Firstly, we’ve discovered how hard it is to separate off what we remember from our deepest sense of self.
Anyone who has lived close to dementia knows that lost memory is a form of deep bereavement. The person themselves seems to disappear, to disconnect. On Friday I buried the ashes of a woman who’d suffered from dementia for the last ten years of her life. As we walked from the grave her husband described this final act as the end of ten years of grieving. He had only been able to watch as the person she had always been manifestly disappeared before him.
Now apply that to our shared memories. Remembrance Sunday is related to what we might call preserving the ‘soul’ of our nation: the sense of who we are as a people with shared history, some of which has involved enormous expressions of courage and sacrifices of life. It’s about keeping our corporate nerve cells which carry our memory in good order.
· What brought us here through many conflicts and the toll they took on our families?
· What values did we consider worth defending?
· To whom do we especially owe an expression of gratitude?
Such things make up the soul of our nation. That essence of who we are as a people together.
The second thing dementia has taught us is how important it is that we remake memories in order that they should go on bringing us understanding of what is happening to us today.
One of the ‘terrors of the tattered mind’ (Lorn Macintyre) is that inability to reclaim and remake memory in order to let it help us be better resourced for the challenges of today. If it is a ‘terror’ for the failing individual it is surely also a ‘terror’ for the nation which ceases to use its memory as a resource for living more peaceably, living better.
On this Remembrance Sunday we’re in the business of making past memories of war our own. Through our imagination and solemn ceremony, through our silence and the last post, as we stand before God in penitence, we use our memory to preserve the dignity of sacrifices made, but also to seek out spiritual resources to help us manage painful memories to good effect; resources of repentance, forgiveness, mercifulness and an altogether bigger perspective built on the foundations of faith.
From our gospel reading, when Jesus met with violence, with the unjust killing of John the Baptist, he started a campaign of stimulating the collective memory of his nation.
· He used language with deep echoes of ancient prophets: ‘The time is fulfilled’
· He asked those around him to remember who held the ultimate authority: ‘The kingdom of God has come near’
· And he promises God’s intervention; ‘repent and believe in the good news’. Human history may be ambiguous, even tragic, but it is meaningful to us because it is God’s realm. He is still and ever active.
In the face of John’s sacrifice Jesus turned to his memory and strengthened the memory of faith to make sense of it and to step forward with courage.
Today is about the dignity and soul of our nation:
· The sacrifice of the fallen
· A covenant with those who have served in our armed forces, especially those whose lives have been changed by trauma or injury.
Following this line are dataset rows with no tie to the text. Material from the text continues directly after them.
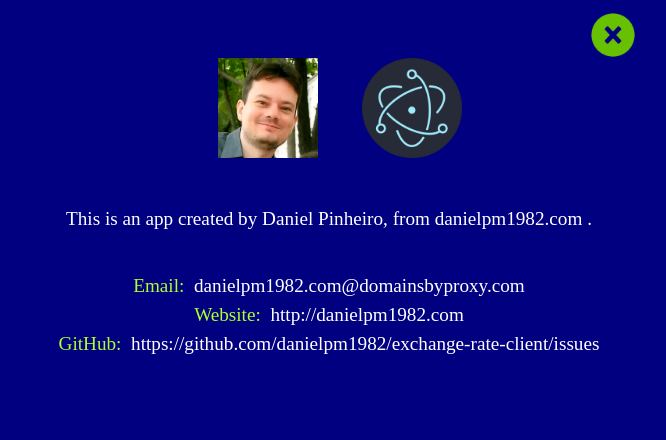
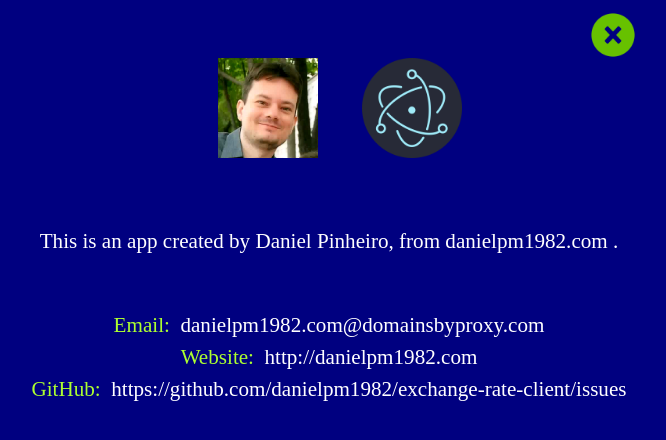
Before and after one commit to danielpm1982/exchange-rate-client, a website with bundled scripts: page app/about.html in a window 1280 px wide. Shown: the whole page, without its empty margins (311-977 px from the left). Built offline with nearby package versions, Linux system fonts and the light colour scheme.

Commit message:
Disable maxWidth and maxHeight of main window. Increase modal window height, font size and margins

```diff
--- a/app/css/css.css
+++ b/app/css/css.css
@@ -72,10 +72,11 @@ div.centralImageAbout img#close{
     -webkit-app-region: none;
 }
 div.centralTextAbout{
-    font-size: 1em;
+    font-size: 1.1em;
+    margin-top: 1em;
 }
 footer{
-    font-size: 1em;
-    margin-bottom: 2em;
-    margin-top: 2em;
+    font-size: 1.1em;
+    margin-bottom: 0em;
+    margin-top: 2.5em;
 }
```
Also changed, not shown: index.ts (+7 -5 lines).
· It’s also about preserving our soul and dignity by cherishing those who risk declining into invisibility, those who, for whatever reason, suffer a tattered mind.
And it is about staving off a form of national memory loss, if you like resisting corporate dementia.
Lest we forget.